The area a browser can set content in is called the Viewport.
The number of pixels reported by a hardware manufacturer. Can differ from the pixels reported by a browser.
Device Independent Pixels (DIP)
Instead of reporting the width in the number of hardware pixels, browsers report it in DIPs. DIP will take up the same amount of display regardless of the pixel density of the screen.
No. of Hardware Pixels / No. of CSS Pixels
On a Chromebook - Browser has a width of 1280 DIPs, while the hardware has 2560 pixels. So, the 1280 DIPs get scaled to the hardware’s 2560 pixels, and the pixel density is 2 (2560/1280).
So what is the meta viewport tag and why is it necessary?
The viewport meta tag allows developers to control the viewport’s size and scale.
<meta name="viewport" content="width=device-width,initial-scale=1" />
The above tag tells the browser the following things:
name: viewport— This is about the viewport description for the browser.
width:device-widthallows content to reflow across screen sizes.
initial-scale=1tells the browser to keep the default zoom level from the beginning.
According to MDN:
Other attributes that are available are

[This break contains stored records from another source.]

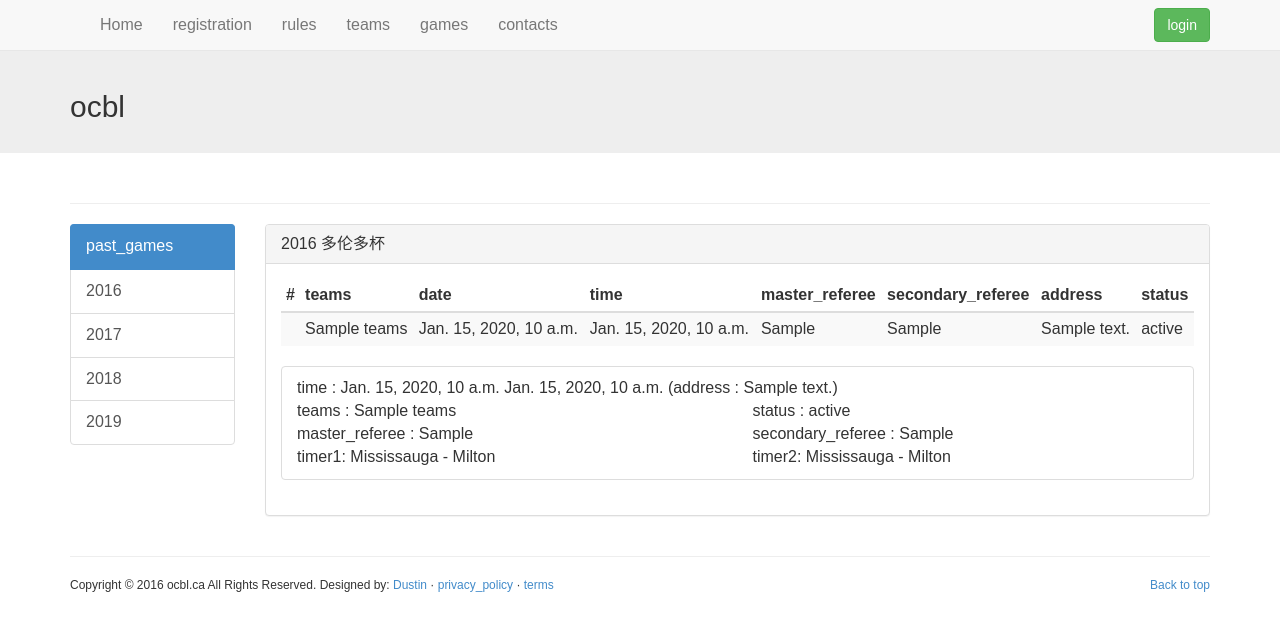
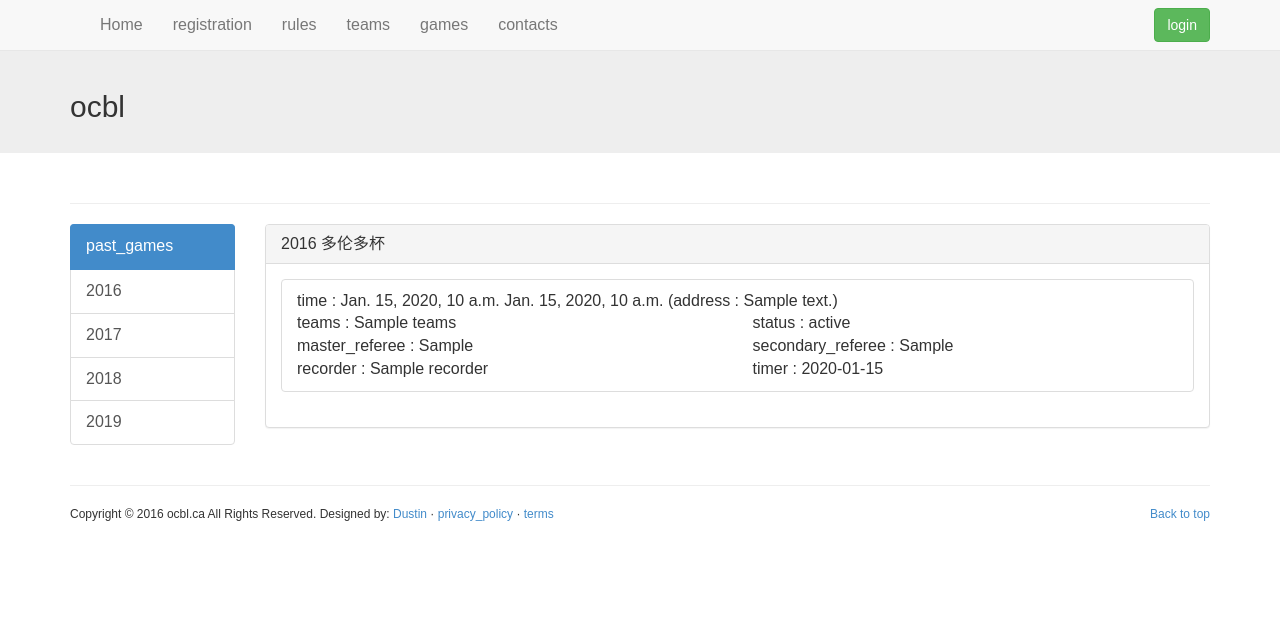
Before and after one commit to vollov/ocbl.ca, a Django app: template django/game/templates/games.html in a window 1280 px wide. Shown: the top 631 px of the page. Run offline with Django 3.2, Linux system fonts and the light colour scheme; data comes from the database, SQL or seed files in the repository; tables that the repository leaves empty hold one stand-in row (values such as "Sample post"); the template is opened without the code that fills it: values that come from a table or form of the project are taken from there, most other values are stand-ins (such as "Sample title", 1, 10 or a date in 2020); parts of the project's set-up code (start-up, migrations or seed data) failed here and were passed over; some libraries are stand-ins or nearby versions.

Commit message:
added recorder and timer chinese

```diff
--- a/django/game/templates/games.html
+++ b/django/game/templates/games.html
@@ -25,36 +25,7 @@
 				<h3 class="panel-title">{{ season }}</h3>
 			</div>
 			<div class="panel-body">
-					<table class="table table-hover table-striped table-condensed">
-      <thead>
-        <tr>
-          <th>#</th>
-          <th>{% trans "teams" %}</th>
-          <th>{% trans "date" %}</th>
-          <th>{% trans "time" %}</th>
-          <th>{% trans "master_referee" %}</th>
-          <th>{% trans "secondary_referee" %}</th>
-          <th>{% trans "address" %}</th>
-          <th>{% trans "status" %}</th>
 
-        </tr>
-      </thead>
-      <tbody>
-      {% for key, game in game_dict.items %}
-
-        <tr>
-          <th scope="row"></th>
-          <td>{{game.teams}}</td>
-          <td>{{game.date}}</td>
-          <td>{{game.time}}</td>
-          <td>{{game.master_referee}}</td>
-          <td>{{game.secondary_referee}}</td>
-          <td>{{game.address}}</td>
-          <td>{{game.status}}</td>
-        </tr>
-       {% endfor %}
-      </tbody>
-    </table>
 
 
 <ul class="list-group">
@@ -76,11 +47,11 @@
   			{% trans "secondary_referee" %} : {{game.secondary_referee}}
   		</div>
   		<div class="col-xs-6 col-md-6">
- 			timer1:  	Mississauga - Milton
+ 			{% trans "recorder" %} : {{game.recorder}}
   		</div>
 
   		<div class="col-xs-6 col-md-6">
- 			timer2:  	Mississauga - Milton
+ 			{% trans "timer" %} : {{game.timer}}
   		</div>
   	</div>
   </li>
--- a/django/game/views.py
+++ b/django/game/views.py
@@ -30,7 +30,8 @@ def games(request):
 
         g['master_referee'] = game.master_referee
         g['secondary_referee'] = game.secondary_referee
-
+        g['recorder'] = game.recorder
+        g['timer'] = game.timer
         game_dict[i] = g
         i+=1
 
```
Also changed, not shown: django/locale/zh/LC_MESSAGES/django.po.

user-scalable. These properties affect the initial scale and width, as well as limiting changes in zoom level.